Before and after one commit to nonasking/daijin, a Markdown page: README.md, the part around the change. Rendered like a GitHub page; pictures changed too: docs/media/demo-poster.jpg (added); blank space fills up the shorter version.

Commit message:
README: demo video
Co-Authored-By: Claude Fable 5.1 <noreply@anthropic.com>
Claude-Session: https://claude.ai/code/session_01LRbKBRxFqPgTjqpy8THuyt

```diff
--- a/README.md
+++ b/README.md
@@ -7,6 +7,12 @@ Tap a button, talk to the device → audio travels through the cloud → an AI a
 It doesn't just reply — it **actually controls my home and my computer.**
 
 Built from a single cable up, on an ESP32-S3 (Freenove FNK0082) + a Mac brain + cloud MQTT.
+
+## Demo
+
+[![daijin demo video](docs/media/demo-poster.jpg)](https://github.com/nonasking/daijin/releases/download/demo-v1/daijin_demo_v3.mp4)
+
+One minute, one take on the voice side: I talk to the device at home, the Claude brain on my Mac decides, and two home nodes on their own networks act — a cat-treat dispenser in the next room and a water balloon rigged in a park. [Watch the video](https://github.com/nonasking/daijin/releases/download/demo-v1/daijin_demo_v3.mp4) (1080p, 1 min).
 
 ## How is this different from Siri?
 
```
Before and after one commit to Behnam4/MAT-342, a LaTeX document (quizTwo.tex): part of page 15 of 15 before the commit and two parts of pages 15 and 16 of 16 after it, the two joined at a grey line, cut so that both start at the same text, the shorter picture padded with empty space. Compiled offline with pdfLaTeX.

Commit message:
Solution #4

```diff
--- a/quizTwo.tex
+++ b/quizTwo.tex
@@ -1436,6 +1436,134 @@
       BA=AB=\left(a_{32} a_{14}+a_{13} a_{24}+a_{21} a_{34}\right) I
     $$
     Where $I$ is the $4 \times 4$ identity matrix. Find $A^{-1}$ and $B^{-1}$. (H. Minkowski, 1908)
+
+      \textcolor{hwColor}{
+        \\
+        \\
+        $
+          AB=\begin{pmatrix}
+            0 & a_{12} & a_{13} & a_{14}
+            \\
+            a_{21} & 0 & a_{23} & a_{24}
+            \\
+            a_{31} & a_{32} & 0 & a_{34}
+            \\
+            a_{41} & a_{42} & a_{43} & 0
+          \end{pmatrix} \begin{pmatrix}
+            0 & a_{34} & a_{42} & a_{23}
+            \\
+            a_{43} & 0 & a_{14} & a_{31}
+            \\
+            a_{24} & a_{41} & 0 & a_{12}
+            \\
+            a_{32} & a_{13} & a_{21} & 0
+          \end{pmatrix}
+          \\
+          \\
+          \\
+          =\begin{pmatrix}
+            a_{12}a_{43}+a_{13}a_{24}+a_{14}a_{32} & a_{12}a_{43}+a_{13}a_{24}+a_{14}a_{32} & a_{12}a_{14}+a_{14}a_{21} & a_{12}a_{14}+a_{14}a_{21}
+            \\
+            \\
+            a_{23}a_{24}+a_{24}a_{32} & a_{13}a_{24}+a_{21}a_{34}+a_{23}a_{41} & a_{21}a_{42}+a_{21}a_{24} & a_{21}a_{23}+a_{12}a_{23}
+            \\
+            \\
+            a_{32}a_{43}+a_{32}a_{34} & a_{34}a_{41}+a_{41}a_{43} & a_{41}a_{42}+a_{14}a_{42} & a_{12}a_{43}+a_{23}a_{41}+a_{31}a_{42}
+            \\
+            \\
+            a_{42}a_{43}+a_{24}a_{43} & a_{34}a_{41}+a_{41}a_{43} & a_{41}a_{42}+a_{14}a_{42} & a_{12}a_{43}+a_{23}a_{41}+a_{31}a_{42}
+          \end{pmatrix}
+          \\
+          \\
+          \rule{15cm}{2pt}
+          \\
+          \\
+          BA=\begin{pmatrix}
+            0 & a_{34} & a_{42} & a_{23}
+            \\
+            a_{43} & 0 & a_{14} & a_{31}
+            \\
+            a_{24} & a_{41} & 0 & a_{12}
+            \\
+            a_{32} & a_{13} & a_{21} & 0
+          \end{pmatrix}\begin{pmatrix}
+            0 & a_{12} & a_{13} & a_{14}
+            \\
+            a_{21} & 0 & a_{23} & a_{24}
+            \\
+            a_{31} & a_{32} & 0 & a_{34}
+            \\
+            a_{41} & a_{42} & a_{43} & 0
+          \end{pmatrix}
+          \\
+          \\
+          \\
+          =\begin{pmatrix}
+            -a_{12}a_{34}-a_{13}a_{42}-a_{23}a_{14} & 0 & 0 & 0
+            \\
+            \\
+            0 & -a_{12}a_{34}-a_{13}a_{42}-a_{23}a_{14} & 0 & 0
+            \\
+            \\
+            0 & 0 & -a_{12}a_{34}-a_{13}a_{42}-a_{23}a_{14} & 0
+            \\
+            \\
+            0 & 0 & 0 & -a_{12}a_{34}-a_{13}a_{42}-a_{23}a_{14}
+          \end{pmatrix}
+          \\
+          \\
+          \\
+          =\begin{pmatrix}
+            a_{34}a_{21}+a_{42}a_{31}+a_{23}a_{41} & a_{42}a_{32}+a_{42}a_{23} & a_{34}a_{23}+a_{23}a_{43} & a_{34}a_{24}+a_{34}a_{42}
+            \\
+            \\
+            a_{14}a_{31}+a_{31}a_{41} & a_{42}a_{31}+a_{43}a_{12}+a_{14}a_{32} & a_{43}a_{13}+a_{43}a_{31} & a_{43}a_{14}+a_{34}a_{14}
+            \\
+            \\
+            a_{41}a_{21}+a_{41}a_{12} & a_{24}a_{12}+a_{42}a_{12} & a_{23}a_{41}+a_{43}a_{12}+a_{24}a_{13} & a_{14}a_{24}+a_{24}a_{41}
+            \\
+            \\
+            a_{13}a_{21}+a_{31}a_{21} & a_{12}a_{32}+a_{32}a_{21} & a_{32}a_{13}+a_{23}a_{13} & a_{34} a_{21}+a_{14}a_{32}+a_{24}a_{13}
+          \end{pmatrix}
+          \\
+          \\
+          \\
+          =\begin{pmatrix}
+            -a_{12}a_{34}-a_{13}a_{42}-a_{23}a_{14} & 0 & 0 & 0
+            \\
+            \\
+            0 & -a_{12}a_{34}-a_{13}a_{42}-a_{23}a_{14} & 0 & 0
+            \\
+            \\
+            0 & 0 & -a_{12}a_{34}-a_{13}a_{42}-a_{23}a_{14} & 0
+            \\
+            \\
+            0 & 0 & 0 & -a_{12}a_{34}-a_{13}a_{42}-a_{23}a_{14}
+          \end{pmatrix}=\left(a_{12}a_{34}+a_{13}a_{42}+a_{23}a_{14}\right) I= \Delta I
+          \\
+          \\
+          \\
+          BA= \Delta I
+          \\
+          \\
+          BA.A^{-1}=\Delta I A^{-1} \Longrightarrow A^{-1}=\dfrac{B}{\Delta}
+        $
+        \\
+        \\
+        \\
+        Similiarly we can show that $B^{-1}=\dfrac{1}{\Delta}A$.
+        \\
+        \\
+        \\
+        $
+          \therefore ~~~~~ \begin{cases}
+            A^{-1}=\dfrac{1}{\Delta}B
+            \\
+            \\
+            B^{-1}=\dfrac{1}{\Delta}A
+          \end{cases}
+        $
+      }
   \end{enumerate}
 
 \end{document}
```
________________________________________
▶ _Task description_
Your answer should be the records above, set down exactly.

▶ _Finished exercise_
Before and after one commit to nonasking/daijin, a Markdown page: README.md, the part around the change. Rendered like a GitHub page; pictures changed too: docs/media/demo-poster.jpg (added); blank space fills up the shorter version.

Commit message:
README: demo video
Co-Authored-By: Claude Fable 5.1 <noreply@anthropic.com>
Claude-Session: https://claude.ai/code/session_01LRbKBRxFqPgTjqpy8THuyt

```diff
--- a/README.md
+++ b/README.md
@@ -7,6 +7,12 @@ Tap a button, talk to the device → audio travels through the cloud → an AI a
 It doesn't just reply — it **actually controls my home and my computer.**
 
 Built from a single cable up, on an ESP32-S3 (Freenove FNK0082) + a Mac brain + cloud MQTT.
+
+## Demo
+
+[![daijin demo video](docs/media/demo-poster.jpg)](https://github.com/nonasking/daijin/releases/download/demo-v1/daijin_demo_v3.mp4)
+
+One minute, one take on the voice side: I talk to the device at home, the Claude brain on my Mac decides, and two home nodes on their own networks act — a cat-treat dispenser in the next room and a water balloon rigged in a park. [Watch the video](https://github.com/nonasking/daijin/releases/download/demo-v1/daijin_demo_v3.mp4) (1080p, 1 min).
 
 ## How is this different from Siri?
 
```
Before and after one commit to Behnam4/MAT-342, a LaTeX document (quizTwo.tex): part of page 15 of 15 before the commit and two parts of pages 15 and 16 of 16 after it, the two joined at a grey line, cut so that both start at the same text, the shorter picture padded with empty space. Compiled offline with pdfLaTeX.

Commit message:
Solution #4

```diff
--- a/quizTwo.tex
+++ b/quizTwo.tex
@@ -1436,6 +1436,134 @@
       BA=AB=\left(a_{32} a_{14}+a_{13} a_{24}+a_{21} a_{34}\right) I
     $$
     Where $I$ is the $4 \times 4$ identity matrix. Find $A^{-1}$ and $B^{-1}$. (H. Minkowski, 1908)
+
+      \textcolor{hwColor}{
+        \\
+        \\
+        $
+          AB=\begin{pmatrix}
+            0 & a_{12} & a_{13} & a_{14}
+            \\
+            a_{21} & 0 & a_{23} & a_{24}
+            \\
+            a_{31} & a_{32} & 0 & a_{34}
+            \\
+            a_{41} & a_{42} & a_{43} & 0
+          \end{pmatrix} \begin{pmatrix}
+            0 & a_{34} & a_{42} & a_{23}
+            \\
+            a_{43} & 0 & a_{14} & a_{31}
+            \\
+            a_{24} & a_{41} & 0 & a_{12}
+            \\
+            a_{32} & a_{13} & a_{21} & 0
+          \end{pmatrix}
+          \\
+          \\
+          \\
+          =\begin{pmatrix}
+            a_{12}a_{43}+a_{13}a_{24}+a_{14}a_{32} & a_{12}a_{43}+a_{13}a_{24}+a_{14}a_{32} & a_{12}a_{14}+a_{14}a_{21} & a_{12}a_{14}+a_{14}a_{21}
+            \\
+            \\
+            a_{23}a_{24}+a_{24}a_{32} & a_{13}a_{24}+a_{21}a_{34}+a_{23}a_{41} & a_{21}a_{42}+a_{21}a_{24} & a_{21}a_{23}+a_{12}a_{23}
+            \\
+            \\
+            a_{32}a_{43}+a_{32}a_{34} & a_{34}a_{41}+a_{41}a_{43} & a_{41}a_{42}+a_{14}a_{42} & a_{12}a_{43}+a_{23}a_{41}+a_{31}a_{42}
+            \\
+            \\
+            a_{42}a_{43}+a_{24}a_{43} & a_{34}a_{41}+a_{41}a_{43} & a_{41}a_{42}+a_{14}a_{42} & a_{12}a_{43}+a_{23}a_{41}+a_{31}a_{42}
+          \end{pmatrix}
+          \\
+          \\
+          \rule{15cm}{2pt}
+          \\
+          \\
+          BA=\begin{pmatrix}
+            0 & a_{34} & a_{42} & a_{23}
+            \\
+            a_{43} & 0 & a_{14} & a_{31}
+            \\
+            a_{24} & a_{41} & 0 & a_{12}
+            \\
+            a_{32} & a_{13} & a_{21} & 0
+          \end{pmatrix}\begin{pmatrix}
+            0 & a_{12} & a_{13} & a_{14}
+            \\
+            a_{21} & 0 & a_{23} & a_{24}
+            \\
+            a_{31} & a_{32} & 0 & a_{34}
+            \\
+            a_{41} & a_{42} & a_{43} & 0
+          \end{pmatrix}
+          \\
+          \\
+          \\
+          =\begin{pmatrix}
+            -a_{12}a_{34}-a_{13}a_{42}-a_{23}a_{14} & 0 & 0 & 0
+            \\
+            \\
+            0 & -a_{12}a_{34}-a_{13}a_{42}-a_{23}a_{14} & 0 & 0
+            \\
+            \\
+            0 & 0 & -a_{12}a_{34}-a_{13}a_{42}-a_{23}a_{14} & 0
+            \\
+            \\
+            0 & 0 & 0 & -a_{12}a_{34}-a_{13}a_{42}-a_{23}a_{14}
+          \end{pmatrix}
+          \\
+          \\
+          \\
+          =\begin{pmatrix}
+            a_{34}a_{21}+a_{42}a_{31}+a_{23}a_{41} & a_{42}a_{32}+a_{42}a_{23} & a_{34}a_{23}+a_{23}a_{43} & a_{34}a_{24}+a_{34}a_{42}
+            \\
+            \\
+            a_{14}a_{31}+a_{31}a_{41} & a_{42}a_{31}+a_{43}a_{12}+a_{14}a_{32} & a_{43}a_{13}+a_{43}a_{31} & a_{43}a_{14}+a_{34}a_{14}
+            \\
+            \\
+            a_{41}a_{21}+a_{41}a_{12} & a_{24}a_{12}+a_{42}a_{12} & a_{23}a_{41}+a_{43}a_{12}+a_{24}a_{13} & a_{14}a_{24}+a_{24}a_{41}
+            \\
+            \\
+            a_{13}a_{21}+a_{31}a_{21} & a_{12}a_{32}+a_{32}a_{21} & a_{32}a_{13}+a_{23}a_{13} & a_{34} a_{21}+a_{14}a_{32}+a_{24}a_{13}
+          \end{pmatrix}
+          \\
+          \\
+          \\
+          =\begin{pmatrix}
+            -a_{12}a_{34}-a_{13}a_{42}-a_{23}a_{14} & 0 & 0 & 0
+            \\
+            \\
+            0 & -a_{12}a_{34}-a_{13}a_{42}-a_{23}a_{14} & 0 & 0
+            \\
+            \\
+            0 & 0 & -a_{12}a_{34}-a_{13}a_{42}-a_{23}a_{14} & 0
+            \\
+            \\
+            0 & 0 & 0 & -a_{12}a_{34}-a_{13}a_{42}-a_{23}a_{14}
+          \end{pmatrix}=\left(a_{12}a_{34}+a_{13}a_{42}+a_{23}a_{14}\right) I= \Delta I
+          \\
+          \\
+          \\
+          BA= \Delta I
+          \\
+          \\
+          BA.A^{-1}=\Delta I A^{-1} \Longrightarrow A^{-1}=\dfrac{B}{\Delta}
+        $
+        \\
+        \\
+        \\
+        Similiarly we can show that $B^{-1}=\dfrac{1}{\Delta}A$.
+        \\
+        \\
+        \\
+        $
+          \therefore ~~~~~ \begin{cases}
+            A^{-1}=\dfrac{1}{\Delta}B
+            \\
+            \\
+            B^{-1}=\dfrac{1}{\Delta}A
+          \end{cases}
+        $
+      }
   \end{enumerate}
 
 \end{document}
```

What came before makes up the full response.